Agree! The flavor profile is even more interesting when you use the 'handful of grain' method of innoculating a starter to produce a sour. Then you are getting a wide variety of organisms that are finally dominated by lactobacillus. Just remember that this starter must be propagated under anaerobic (oxygen-free) conditions or there is a good possibility that your starter will grow 'funky' organisms that you may not prefer in your beer.
I find that using the lacto starters from either Wyeast or White can be somewhat one-dimensional, so the handful of grain method is my preference.
By the way, if you create this starter, you can verify that you have produced a predominantly lactic culture by smelling and tasting the starter. It should be pleasantly tart and smooth. Be aware that the culture can go through some nasty smelling periods, but let it go and eventually the lactic bacteria will win and the starter should turn tart and smooth. Keep the air-lock on the starter until you can smell the right aroma. PS: you also have to perform your mash or wort souring in an anaerobic condition or you will get too much funky, non-lactic character in the beer.
+1 but I make it even more simple, without a lacto starter culture. I simply pitch the pack into the wort which has been boiled for 15 minutes and then cooled to 90oF. I hole the wort at 90 for 5 days and it sours to 3.8-4.0 pH, then follow with a traditional boil and hops, etc.
Yes, it produces some funky smells and raises eyebrows from my kids! The beer is pleasantly tart and very refreshing!
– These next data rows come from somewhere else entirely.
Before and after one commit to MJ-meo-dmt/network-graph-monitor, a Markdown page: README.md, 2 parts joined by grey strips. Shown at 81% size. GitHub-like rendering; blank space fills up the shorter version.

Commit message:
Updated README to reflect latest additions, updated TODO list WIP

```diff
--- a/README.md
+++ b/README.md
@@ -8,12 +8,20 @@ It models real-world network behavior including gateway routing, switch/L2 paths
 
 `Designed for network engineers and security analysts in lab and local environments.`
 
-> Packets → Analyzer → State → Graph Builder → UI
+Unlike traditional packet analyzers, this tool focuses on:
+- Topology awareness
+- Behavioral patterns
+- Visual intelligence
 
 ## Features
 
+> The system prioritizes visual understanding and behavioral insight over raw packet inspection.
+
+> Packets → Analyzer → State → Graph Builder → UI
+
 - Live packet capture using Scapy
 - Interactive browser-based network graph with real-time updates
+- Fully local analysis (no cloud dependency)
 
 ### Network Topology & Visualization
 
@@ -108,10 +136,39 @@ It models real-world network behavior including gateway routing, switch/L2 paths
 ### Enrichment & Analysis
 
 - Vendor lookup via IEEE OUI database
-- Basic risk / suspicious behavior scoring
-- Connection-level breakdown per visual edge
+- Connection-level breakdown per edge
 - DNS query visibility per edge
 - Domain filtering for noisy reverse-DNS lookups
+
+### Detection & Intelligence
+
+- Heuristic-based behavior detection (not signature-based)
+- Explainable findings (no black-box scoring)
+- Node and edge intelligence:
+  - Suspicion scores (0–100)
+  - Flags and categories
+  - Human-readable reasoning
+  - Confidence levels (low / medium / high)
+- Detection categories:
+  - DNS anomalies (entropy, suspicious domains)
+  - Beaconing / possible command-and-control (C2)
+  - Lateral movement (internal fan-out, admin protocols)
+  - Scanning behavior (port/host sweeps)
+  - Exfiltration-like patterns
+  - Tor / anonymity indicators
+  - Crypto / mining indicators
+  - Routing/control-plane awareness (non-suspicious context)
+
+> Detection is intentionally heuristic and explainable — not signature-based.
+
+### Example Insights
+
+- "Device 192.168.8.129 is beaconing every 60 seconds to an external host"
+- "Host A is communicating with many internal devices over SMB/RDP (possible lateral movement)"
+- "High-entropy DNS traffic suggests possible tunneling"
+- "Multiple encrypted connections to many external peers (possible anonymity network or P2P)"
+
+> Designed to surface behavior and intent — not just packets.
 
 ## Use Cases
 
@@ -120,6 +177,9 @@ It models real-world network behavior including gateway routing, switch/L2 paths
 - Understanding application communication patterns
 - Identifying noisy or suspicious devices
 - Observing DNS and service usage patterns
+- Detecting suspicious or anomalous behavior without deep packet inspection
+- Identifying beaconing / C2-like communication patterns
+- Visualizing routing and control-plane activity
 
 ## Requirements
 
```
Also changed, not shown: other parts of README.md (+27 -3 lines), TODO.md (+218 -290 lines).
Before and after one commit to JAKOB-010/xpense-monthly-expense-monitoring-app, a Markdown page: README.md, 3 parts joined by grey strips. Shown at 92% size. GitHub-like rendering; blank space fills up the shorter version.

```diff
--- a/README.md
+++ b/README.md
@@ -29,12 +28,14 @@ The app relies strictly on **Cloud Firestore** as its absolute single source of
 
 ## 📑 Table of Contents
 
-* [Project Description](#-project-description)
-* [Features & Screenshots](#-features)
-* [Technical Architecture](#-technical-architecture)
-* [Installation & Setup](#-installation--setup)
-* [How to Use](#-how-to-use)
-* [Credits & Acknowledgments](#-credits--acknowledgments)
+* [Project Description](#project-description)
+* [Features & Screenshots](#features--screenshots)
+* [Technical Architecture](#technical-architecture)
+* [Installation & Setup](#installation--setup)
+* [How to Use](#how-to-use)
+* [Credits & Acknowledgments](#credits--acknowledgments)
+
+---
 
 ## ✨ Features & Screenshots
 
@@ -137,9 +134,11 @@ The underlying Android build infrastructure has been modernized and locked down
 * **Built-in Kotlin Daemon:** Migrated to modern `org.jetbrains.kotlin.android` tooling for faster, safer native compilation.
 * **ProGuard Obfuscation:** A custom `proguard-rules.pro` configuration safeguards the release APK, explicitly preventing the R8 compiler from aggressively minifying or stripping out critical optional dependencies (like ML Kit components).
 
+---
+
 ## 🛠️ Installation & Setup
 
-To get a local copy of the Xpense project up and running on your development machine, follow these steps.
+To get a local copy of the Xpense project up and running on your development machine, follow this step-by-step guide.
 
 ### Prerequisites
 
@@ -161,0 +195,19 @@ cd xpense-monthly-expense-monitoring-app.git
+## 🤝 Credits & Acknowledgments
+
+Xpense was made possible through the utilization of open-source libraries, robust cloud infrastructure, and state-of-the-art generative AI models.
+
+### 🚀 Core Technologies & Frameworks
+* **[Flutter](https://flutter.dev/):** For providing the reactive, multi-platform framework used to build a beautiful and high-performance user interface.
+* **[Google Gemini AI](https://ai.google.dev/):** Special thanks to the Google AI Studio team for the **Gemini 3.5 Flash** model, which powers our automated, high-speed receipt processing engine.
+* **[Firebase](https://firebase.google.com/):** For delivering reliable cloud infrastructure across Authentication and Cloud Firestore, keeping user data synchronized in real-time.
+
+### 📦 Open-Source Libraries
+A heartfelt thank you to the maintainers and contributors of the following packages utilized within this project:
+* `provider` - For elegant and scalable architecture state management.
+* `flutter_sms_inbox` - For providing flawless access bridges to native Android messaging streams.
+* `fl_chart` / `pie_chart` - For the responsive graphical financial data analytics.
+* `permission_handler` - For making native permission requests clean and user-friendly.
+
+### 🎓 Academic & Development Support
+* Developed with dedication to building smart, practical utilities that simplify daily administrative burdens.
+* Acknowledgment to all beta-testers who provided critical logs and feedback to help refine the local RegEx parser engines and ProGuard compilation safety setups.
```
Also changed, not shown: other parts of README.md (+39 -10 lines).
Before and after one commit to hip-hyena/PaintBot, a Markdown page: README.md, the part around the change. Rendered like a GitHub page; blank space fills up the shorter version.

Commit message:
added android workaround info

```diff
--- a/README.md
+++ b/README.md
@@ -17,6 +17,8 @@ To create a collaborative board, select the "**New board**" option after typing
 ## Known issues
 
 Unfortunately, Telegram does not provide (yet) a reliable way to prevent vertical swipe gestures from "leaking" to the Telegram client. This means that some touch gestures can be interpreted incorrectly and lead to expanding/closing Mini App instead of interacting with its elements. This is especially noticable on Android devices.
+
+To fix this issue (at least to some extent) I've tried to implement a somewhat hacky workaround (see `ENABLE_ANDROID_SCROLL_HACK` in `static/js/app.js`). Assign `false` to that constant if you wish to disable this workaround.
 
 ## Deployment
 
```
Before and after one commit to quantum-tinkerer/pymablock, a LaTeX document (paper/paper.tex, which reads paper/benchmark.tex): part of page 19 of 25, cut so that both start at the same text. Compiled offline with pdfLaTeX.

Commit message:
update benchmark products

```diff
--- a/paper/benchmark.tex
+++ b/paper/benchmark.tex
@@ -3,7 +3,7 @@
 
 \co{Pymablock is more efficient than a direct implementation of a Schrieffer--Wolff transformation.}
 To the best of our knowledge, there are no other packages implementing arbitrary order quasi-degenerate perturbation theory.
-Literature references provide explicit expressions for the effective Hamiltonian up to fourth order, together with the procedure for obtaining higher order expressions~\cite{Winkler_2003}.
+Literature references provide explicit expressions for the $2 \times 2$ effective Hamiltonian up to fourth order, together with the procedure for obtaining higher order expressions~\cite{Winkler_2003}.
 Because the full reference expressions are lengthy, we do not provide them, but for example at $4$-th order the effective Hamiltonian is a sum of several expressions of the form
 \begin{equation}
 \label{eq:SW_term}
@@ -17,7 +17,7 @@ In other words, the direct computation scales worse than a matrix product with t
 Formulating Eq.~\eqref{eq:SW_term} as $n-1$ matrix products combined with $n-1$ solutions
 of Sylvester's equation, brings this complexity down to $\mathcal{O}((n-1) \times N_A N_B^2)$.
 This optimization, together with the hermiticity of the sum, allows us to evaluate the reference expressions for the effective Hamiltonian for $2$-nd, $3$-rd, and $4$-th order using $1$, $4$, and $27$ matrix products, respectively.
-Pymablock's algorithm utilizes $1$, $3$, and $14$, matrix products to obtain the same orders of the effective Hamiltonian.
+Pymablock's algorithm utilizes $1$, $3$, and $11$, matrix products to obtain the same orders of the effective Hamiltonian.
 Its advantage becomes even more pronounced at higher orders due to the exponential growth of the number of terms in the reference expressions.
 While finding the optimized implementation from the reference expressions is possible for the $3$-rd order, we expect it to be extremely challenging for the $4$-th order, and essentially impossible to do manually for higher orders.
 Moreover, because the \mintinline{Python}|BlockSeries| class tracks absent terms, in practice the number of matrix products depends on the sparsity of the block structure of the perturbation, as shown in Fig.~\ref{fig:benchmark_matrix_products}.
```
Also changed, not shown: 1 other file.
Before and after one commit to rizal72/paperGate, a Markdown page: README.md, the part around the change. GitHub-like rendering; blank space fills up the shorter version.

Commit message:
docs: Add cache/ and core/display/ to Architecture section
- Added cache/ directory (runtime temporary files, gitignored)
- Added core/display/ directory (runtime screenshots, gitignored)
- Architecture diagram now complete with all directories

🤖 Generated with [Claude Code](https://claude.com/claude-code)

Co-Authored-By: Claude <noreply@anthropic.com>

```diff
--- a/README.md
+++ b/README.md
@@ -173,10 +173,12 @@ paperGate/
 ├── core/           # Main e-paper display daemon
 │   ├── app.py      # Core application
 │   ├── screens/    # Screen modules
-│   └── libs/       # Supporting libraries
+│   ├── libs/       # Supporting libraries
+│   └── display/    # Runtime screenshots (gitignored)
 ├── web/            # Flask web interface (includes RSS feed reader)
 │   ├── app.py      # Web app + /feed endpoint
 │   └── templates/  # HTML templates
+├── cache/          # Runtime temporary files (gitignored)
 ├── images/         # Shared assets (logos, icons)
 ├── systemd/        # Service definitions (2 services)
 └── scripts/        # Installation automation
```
Martin, I might try the handful of grain method on the next batch and compare, sounds interesting indeed:)